Mint is the common name for several plant species in the genus Mentha, including peppermint and spearmint.

These plants are well-known for providing a cooling effect.
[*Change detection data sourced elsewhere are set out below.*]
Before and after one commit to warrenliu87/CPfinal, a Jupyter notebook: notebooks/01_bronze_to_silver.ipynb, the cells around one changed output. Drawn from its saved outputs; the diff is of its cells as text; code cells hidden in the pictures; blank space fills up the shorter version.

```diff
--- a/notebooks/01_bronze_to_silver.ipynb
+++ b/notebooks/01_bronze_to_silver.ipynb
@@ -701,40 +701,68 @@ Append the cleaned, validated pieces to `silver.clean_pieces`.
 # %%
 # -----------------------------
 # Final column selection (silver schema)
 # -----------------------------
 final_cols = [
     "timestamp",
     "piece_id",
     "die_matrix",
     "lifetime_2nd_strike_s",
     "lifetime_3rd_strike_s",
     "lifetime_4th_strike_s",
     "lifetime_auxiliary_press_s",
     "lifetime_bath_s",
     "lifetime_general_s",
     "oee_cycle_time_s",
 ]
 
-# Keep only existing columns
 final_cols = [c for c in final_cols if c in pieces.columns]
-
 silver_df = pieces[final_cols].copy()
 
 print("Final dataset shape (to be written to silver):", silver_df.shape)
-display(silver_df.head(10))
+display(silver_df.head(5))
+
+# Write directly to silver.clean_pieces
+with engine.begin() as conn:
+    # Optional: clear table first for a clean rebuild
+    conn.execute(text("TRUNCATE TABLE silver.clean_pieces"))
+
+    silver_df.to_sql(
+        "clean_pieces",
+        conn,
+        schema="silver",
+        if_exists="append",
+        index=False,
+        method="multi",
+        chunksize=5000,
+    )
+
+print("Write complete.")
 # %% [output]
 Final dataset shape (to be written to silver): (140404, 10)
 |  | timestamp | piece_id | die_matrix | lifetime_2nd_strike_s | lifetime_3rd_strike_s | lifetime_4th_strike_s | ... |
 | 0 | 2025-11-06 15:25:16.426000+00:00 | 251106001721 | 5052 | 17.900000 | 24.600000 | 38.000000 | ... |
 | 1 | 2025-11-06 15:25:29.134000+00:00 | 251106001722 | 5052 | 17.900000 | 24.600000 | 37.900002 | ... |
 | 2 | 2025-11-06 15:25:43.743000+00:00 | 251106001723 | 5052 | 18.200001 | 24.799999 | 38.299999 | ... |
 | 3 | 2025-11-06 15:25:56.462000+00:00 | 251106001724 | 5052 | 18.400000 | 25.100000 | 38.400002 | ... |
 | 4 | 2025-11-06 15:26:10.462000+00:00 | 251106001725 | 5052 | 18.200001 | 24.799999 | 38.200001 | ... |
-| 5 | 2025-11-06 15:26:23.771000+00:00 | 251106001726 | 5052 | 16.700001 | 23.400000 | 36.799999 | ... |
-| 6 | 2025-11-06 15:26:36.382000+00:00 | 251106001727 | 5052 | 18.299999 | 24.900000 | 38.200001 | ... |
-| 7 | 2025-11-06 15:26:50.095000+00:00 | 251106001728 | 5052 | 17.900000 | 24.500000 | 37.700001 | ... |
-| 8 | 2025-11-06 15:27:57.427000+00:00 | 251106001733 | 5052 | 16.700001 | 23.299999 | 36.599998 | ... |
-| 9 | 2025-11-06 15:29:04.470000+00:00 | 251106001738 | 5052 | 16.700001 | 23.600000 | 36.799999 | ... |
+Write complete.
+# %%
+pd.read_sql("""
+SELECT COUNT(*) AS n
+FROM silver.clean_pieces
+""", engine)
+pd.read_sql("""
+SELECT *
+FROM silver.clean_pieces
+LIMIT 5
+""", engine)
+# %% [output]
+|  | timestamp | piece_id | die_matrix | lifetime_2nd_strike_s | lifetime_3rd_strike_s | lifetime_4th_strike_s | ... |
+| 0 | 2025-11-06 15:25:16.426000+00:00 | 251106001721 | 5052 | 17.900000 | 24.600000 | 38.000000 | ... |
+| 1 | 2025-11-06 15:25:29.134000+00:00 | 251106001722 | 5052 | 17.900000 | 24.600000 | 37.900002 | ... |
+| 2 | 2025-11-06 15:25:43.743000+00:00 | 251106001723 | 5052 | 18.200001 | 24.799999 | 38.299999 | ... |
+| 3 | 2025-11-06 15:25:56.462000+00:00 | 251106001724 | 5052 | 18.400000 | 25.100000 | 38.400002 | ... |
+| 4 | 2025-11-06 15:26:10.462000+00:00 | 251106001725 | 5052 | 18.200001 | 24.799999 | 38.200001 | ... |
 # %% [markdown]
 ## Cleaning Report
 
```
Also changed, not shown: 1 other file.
They can be used in both fresh and dry foods.

Mint is widely used in a variety of dishes and beverages, including teas and alcoholic beverages, as well as sauces, salads, and desserts.
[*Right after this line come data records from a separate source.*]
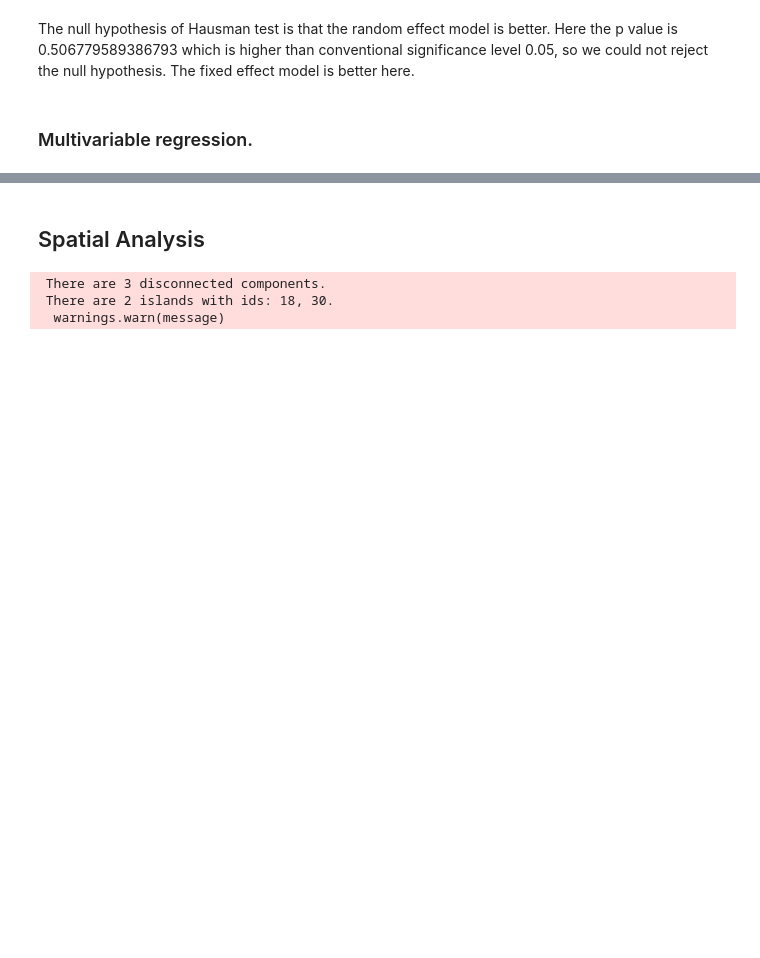
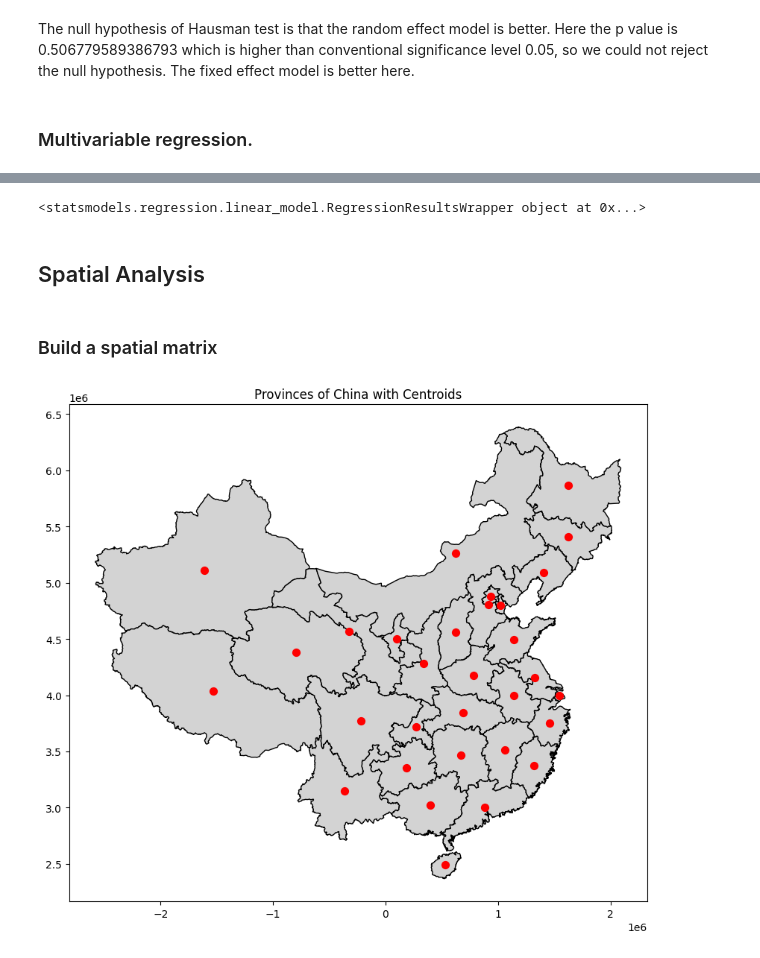
Before and after one commit to KaylaBai/Dissertation, a Jupyter notebook: Dissertation.ipynb, the cells around one changed output, grey strips where cells are left out. Drawn from its saved outputs; the diff is of its cells as text; code cells hidden in the pictures; blank space fills up the shorter version.

```diff
--- a/Dissertation.ipynb
+++ b/Dissertation.ipynb
@@ -222,6 +255,3 @@ growth_rate.head()
 | Hebei | NaN | 19.814955 | 15.612893 | 14.471015 | 21.008663 | 16.845362 | 7.794311 | 17.617545 | 18.780133 | 7.915940 | 5.122305 | ... |
 | Shanxi | NaN | 22.481869 | 16.687643 | 15.546404 | 25.924983 | 21.689467 | -1.043888 | 24.571884 | 22.355372 | 7.239499 | 2.602905 | ... |
 | Inner Mongolia | NaN | 23.195445 | 19.755982 | 18.108806 | 24.150608 | 20.815189 | 13.805588 | 15.423271 | 15.344090 | 10.699823 | 8.808894 | ... |
-# %%
-growth_rate = grp_data.pct_change(axis=1) * 100
-growth_rate.head()
@@ -249,13 +271,10 @@ plt.show()
 # %% [markdown]
 ### GRP per capita
 # %%
-# Step 1: Read the CSV file into a DataFrame
-grppc_data = pd.read_csv("https://raw.githubusercontent.com/KaylaBai/Dissertation/main/Data/grp_pc.csv", index_col=0, header=0)
+#Read the CSV file into a DataFrame
+df_GRPpc = pd.read_csv("https://raw.githubusercontent.com/KaylaBai/Dissertation/main/Data/grp_pc.csv", index_col=0, header=0).iloc[:, ::-1]
 
-# Step 2: Reverse the order of columns
-grppc_data = grppc_data.iloc[:, ::-1]
-
-grppc_data.head()
+df_GRPpc.head()
 # %% [output]
 |  | 2003 | 2004 | 2005 | 2006 | 2007 | 2008 | 2009 | 2010 | 2011 | 2012 | 2013 | ... |
 | Region |  |  |  |  |  |  |  |  |  |  |  | ... |
@@ -266,15 +285,15 @@ grppc_data.head()
 | Inner Mongolia | 10015 | 12315 | 14695 | 17275 | 21334 | 25620 | 28982 | 33262 | 38276 | 42441 | 46320 | ... |
 # %%
 
-# Step 2: Create a new DataFrame 'growth_rate' to store the calculated growth rates
-pc_growth_rate = pd.DataFrame(index=grppc_data.index, columns=grppc_data.columns)
+#Create a new DataFrame 'GRPpc_growth' to store the calculated growth rates
+GRPpc_growth = pd.DataFrame(index=df_GRPpc.index, columns=df_GRPpc.columns)
 
-# Step 3: Calculate the growth rate for each province and year combination
-pc_growth_rate = grppc_data.pct_change(axis=1) * 100
-pc_growth_rate.head()
+#Calculate the growth rate for each province and year combination
+GRPpc_growth = df_GRPpc.pct_change(axis=1) * 100
+GRPpc_growth.head()
 
-# Display the 'growth_rate' DataFrame
-pc_growth_rate.head()
+# Display the 'GRPpc_growth' DataFrame
+GRPpc_growth.head()
 # %% [output]
 |  | 2003 | 2004 | 2005 | 2006 | 2007 | 2008 | 2009 | 2010 | 2011 | 2012 | 2013 | ... |
 | Region |  |  |  |  |  |  |  |  |  |  |  | ... |
@@ -284,10 +303,10 @@ pc_growth_rate.head()
 | Shanxi | NaN | 21.715476 | 15.977175 | 14.866749 | 25.228441 | 21.046631 | -1.544692 | 21.658854 | 20.051899 | 7.630838 | 2.994158 | ... |
 | Inner Mongolia | NaN | 22.965552 | 19.326025 | 17.556992 | 23.496382 | 20.089997 | 13.122560 | 14.767787 | 15.074259 | 10.881492 | 9.139747 | ... |
 # %%
-# Step 4: Draw line plots for each province using Seaborn
+#Draw line plots for each province using Seaborn
 plt.figure(figsize=(12, 6))
-sns.set_palette("Set1", n_colors=len(pc_growth_rate))
-sns.lineplot(data=pc_growth_rate.T)
+sns.set_palette("Set1", n_colors=len(GRPpc_growth))
+sns.lineplot(data=GRPpc_growth.T)
 plt.legend(title='Province', bbox_to_anchor=(1.05, 1), loc='upper left')
 plt.title('GRP Per Capita Growth Rate of Provinces in China (2003-2022)')
 plt.xlabel('Year')
@@ -987,10 +960,20 @@ log_INN        0.3127     0.0324     9.6521     0.0000      0.2490      0.3764
+# %%
+print(pooled_model)
+# %% [output]
+<statsmodels.regression.linear_model.RegressionResultsWrapper object at 0x...>
 # %% [markdown]
 ## Spatial Analysis
-# %%
-
-# Create a spatial weight matrix based on Queen contiguity
-wq = weights.Queen.from_dataframe(boundaries)
-# %% [output]
- There are 3 disconnected components.
- There are 2 islands with ids: 18, 30.
-  warnings.warn(message)
+# %% [markdown]
+### Build a spatial matrix
+# %%
+# Calculate centroids of polygons
+bd['centroid'] = bd['geometry'].centroid
+
+# Plot boundaries and centroids
+fig, ax = plt.subplots(figsize=(10, 10))
+bd.plot(ax=ax, color='lightgray', edgecolor='black')
+bd['centroid'].plot(ax=ax, color='red', marker='o', markersize=50)
+plt.title('Provinces of China with Centroids')
+plt.show()
+# %% [output]
+[figure, added]
```
Also changed, not shown: parts of 43 cells of this notebook.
While eating the plant has certain health benefits, study suggests that applying mint to the skin, inhaling its aroma, or taking it as a capsule has several more.

This article examines eight scientifically proven health advantages of mint.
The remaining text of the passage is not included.